[Given records]
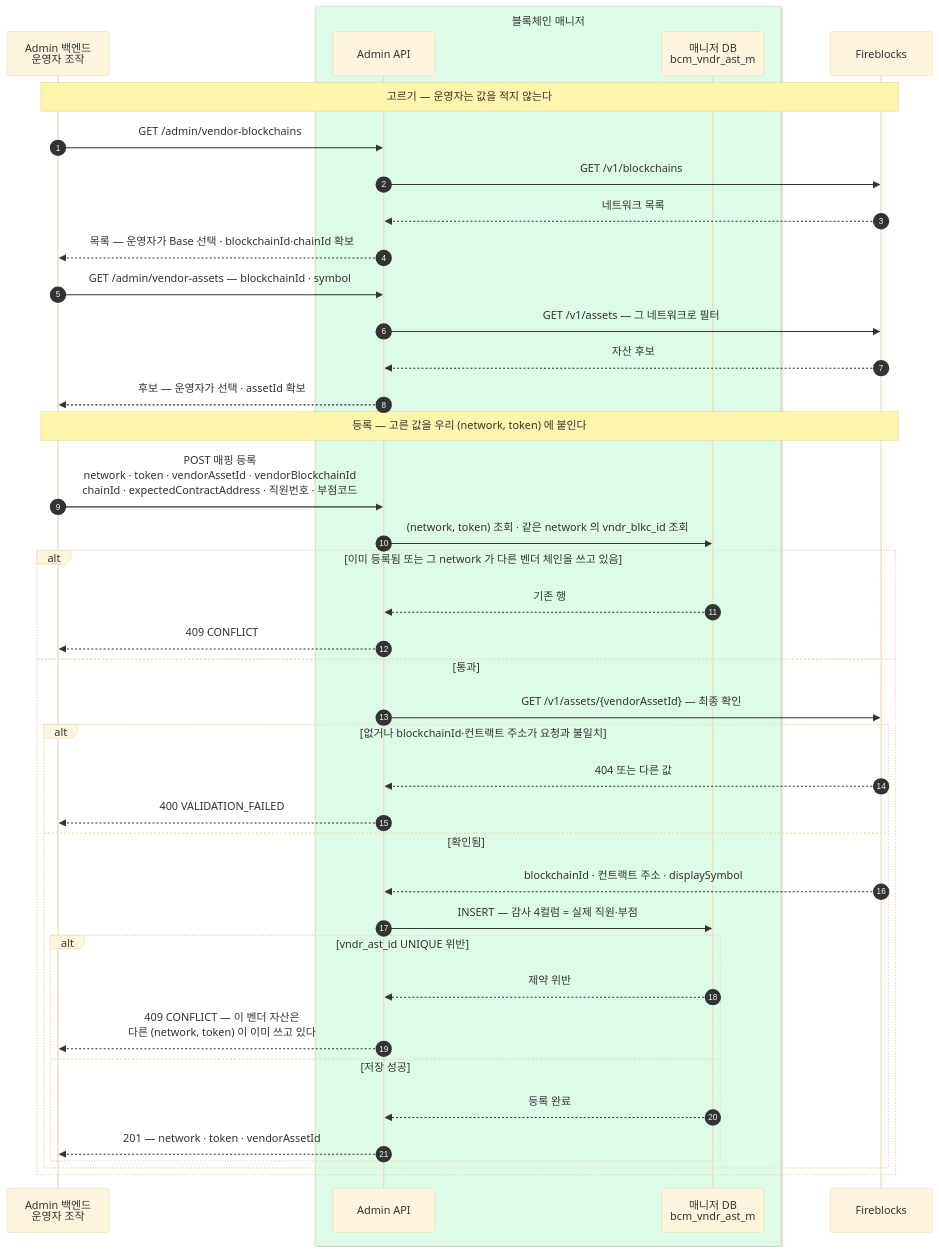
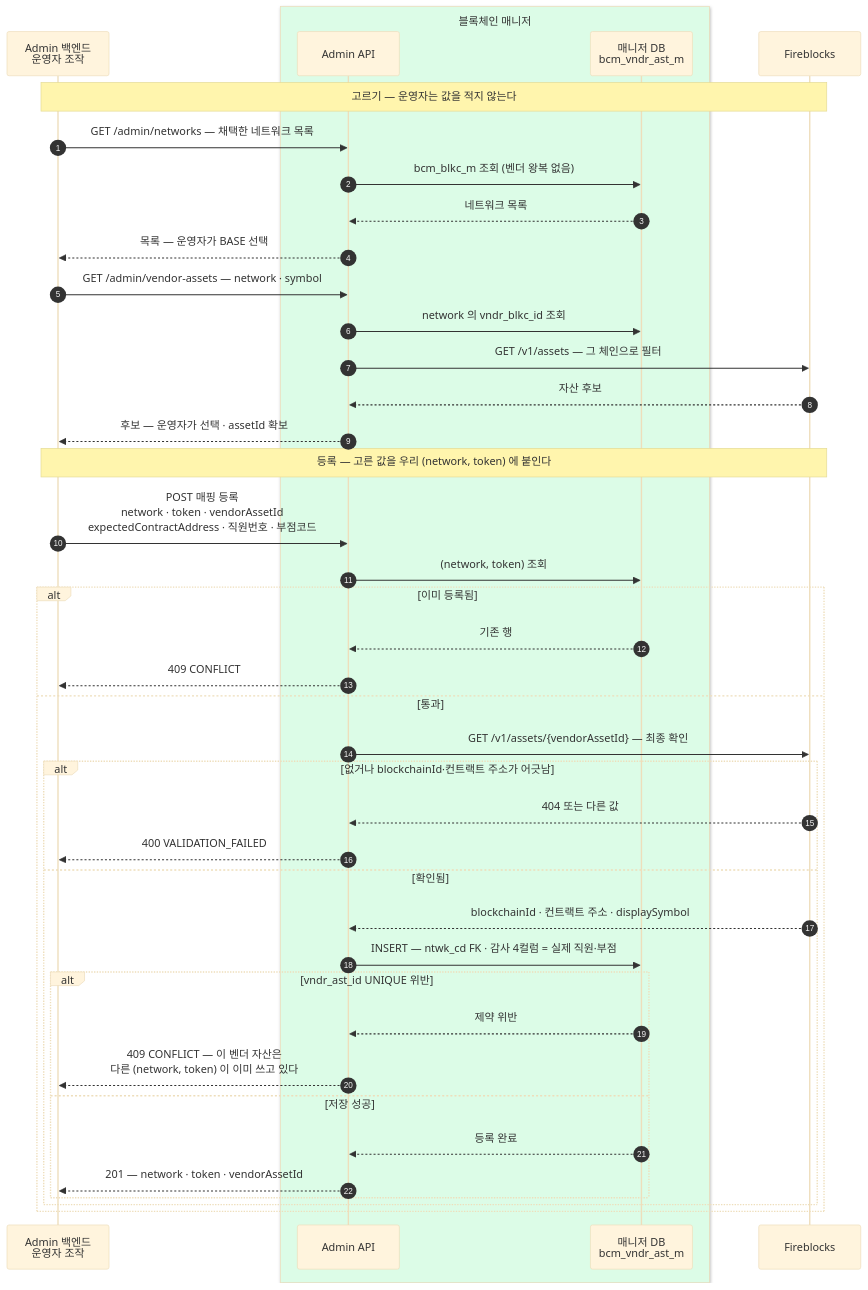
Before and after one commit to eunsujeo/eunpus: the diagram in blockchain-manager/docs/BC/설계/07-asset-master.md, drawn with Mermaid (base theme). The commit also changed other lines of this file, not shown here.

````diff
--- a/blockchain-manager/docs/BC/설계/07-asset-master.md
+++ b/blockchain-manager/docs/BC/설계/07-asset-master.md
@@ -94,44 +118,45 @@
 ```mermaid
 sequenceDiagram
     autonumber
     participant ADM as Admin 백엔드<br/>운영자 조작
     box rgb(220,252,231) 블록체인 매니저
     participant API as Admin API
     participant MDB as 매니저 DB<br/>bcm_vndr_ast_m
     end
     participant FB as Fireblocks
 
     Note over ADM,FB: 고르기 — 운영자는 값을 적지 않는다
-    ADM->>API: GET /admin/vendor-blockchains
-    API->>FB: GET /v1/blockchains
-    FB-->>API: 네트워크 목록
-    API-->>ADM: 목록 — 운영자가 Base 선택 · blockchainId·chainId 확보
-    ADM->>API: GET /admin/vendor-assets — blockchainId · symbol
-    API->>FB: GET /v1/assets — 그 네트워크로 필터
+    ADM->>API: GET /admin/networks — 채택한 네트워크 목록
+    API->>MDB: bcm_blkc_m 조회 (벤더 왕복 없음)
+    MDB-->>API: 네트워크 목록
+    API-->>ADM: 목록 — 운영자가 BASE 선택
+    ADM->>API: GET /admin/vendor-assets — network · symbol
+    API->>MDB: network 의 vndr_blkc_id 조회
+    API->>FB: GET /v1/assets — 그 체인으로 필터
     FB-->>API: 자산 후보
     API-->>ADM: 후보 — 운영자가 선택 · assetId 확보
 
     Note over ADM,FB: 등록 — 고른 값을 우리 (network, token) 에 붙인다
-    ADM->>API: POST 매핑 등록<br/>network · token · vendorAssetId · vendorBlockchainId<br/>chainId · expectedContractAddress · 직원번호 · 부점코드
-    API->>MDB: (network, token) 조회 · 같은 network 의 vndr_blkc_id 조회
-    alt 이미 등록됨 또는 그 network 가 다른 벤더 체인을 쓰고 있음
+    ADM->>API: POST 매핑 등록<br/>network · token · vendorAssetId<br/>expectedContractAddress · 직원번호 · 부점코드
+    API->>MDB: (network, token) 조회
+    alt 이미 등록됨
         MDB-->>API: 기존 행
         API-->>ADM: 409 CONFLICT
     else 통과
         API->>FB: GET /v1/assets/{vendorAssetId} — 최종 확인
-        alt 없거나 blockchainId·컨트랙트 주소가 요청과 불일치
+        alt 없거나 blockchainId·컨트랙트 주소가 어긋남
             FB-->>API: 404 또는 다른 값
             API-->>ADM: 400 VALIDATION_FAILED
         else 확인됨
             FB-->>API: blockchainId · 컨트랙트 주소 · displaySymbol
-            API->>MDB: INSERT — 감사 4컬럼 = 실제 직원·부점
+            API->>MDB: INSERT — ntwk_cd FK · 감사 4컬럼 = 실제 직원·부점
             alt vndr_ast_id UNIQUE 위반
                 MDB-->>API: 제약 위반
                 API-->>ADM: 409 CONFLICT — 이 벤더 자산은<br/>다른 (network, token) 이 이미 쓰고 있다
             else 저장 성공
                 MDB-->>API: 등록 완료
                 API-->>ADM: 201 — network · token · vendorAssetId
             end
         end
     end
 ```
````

* * *

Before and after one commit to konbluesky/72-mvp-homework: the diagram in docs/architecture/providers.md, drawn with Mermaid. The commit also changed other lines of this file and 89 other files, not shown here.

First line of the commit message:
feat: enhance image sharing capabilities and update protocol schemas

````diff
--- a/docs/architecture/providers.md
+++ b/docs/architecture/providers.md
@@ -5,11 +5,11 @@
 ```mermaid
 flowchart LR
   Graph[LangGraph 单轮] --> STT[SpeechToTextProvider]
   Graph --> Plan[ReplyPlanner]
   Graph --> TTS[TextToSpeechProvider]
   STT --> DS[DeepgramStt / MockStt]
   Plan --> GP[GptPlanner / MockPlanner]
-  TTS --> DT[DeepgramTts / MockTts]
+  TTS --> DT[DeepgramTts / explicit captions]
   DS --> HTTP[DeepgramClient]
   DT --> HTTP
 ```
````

* * *

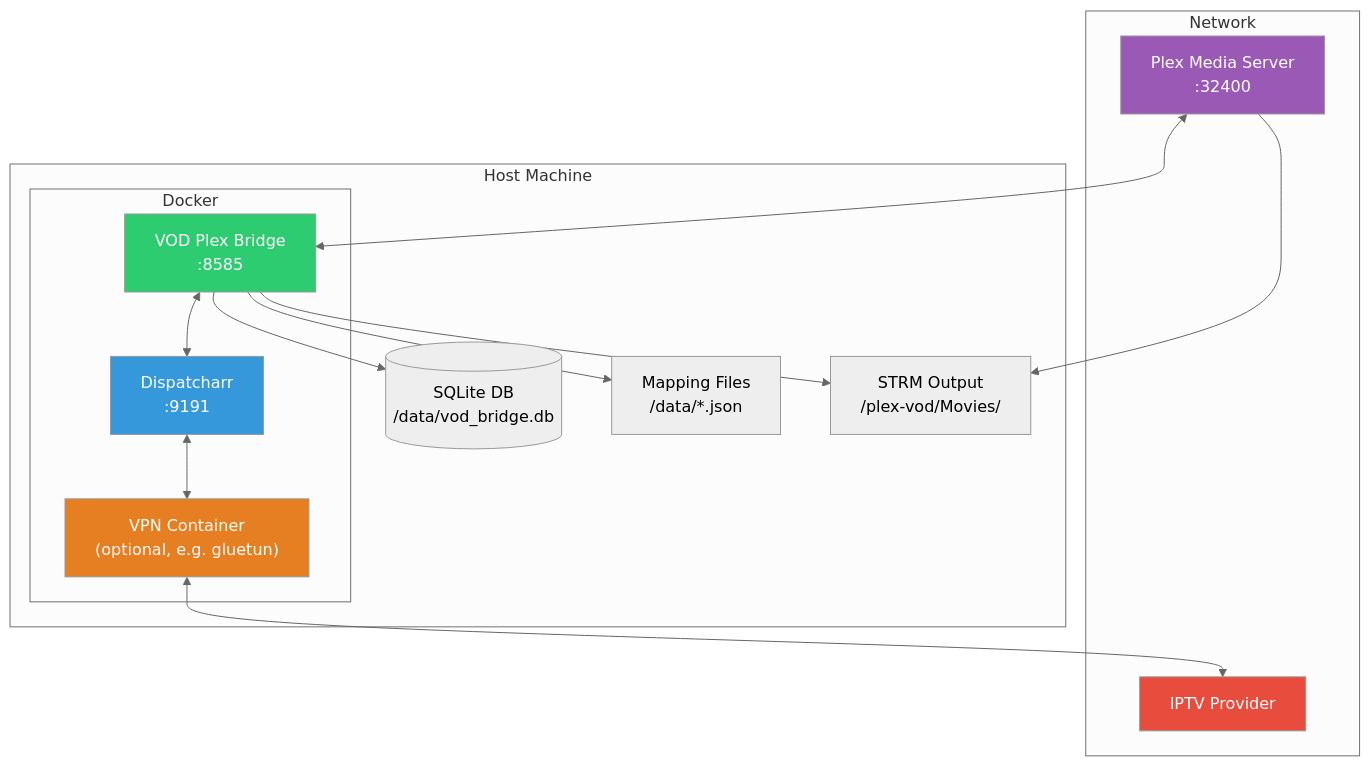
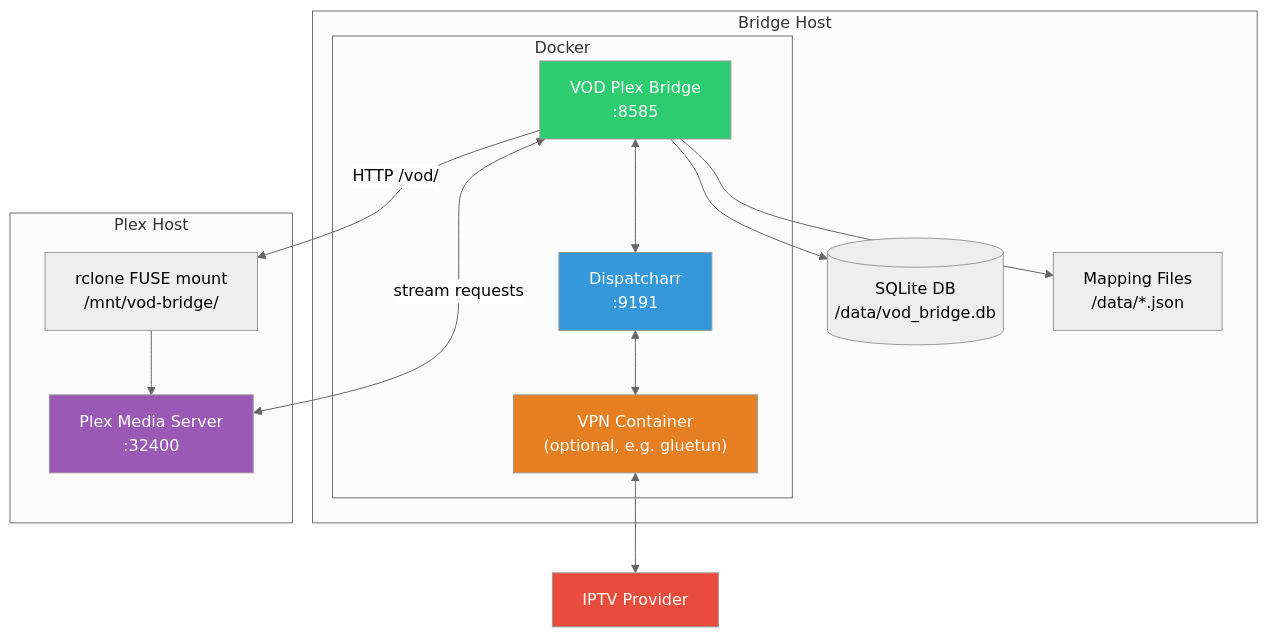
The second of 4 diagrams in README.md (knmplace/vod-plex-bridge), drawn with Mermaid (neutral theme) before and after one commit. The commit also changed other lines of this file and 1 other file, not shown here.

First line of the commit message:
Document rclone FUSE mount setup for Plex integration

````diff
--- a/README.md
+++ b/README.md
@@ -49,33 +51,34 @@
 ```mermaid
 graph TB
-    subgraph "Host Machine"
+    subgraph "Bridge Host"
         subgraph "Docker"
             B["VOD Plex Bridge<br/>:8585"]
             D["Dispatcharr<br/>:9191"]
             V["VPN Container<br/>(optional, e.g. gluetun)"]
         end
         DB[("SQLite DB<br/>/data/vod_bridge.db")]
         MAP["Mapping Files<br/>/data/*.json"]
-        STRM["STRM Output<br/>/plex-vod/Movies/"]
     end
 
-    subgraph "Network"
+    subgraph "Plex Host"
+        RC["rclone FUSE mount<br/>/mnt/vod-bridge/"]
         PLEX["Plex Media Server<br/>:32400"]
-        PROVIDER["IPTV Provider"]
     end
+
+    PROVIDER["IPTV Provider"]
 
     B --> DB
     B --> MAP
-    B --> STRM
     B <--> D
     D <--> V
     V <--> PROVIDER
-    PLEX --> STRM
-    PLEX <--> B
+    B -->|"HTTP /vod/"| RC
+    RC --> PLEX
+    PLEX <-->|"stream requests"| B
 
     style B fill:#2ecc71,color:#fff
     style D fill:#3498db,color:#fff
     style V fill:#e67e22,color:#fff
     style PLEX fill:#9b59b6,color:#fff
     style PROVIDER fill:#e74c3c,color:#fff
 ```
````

[Prompt] A single number is the answer: how many lines in the records above contain the word "participant".

[Task output] 4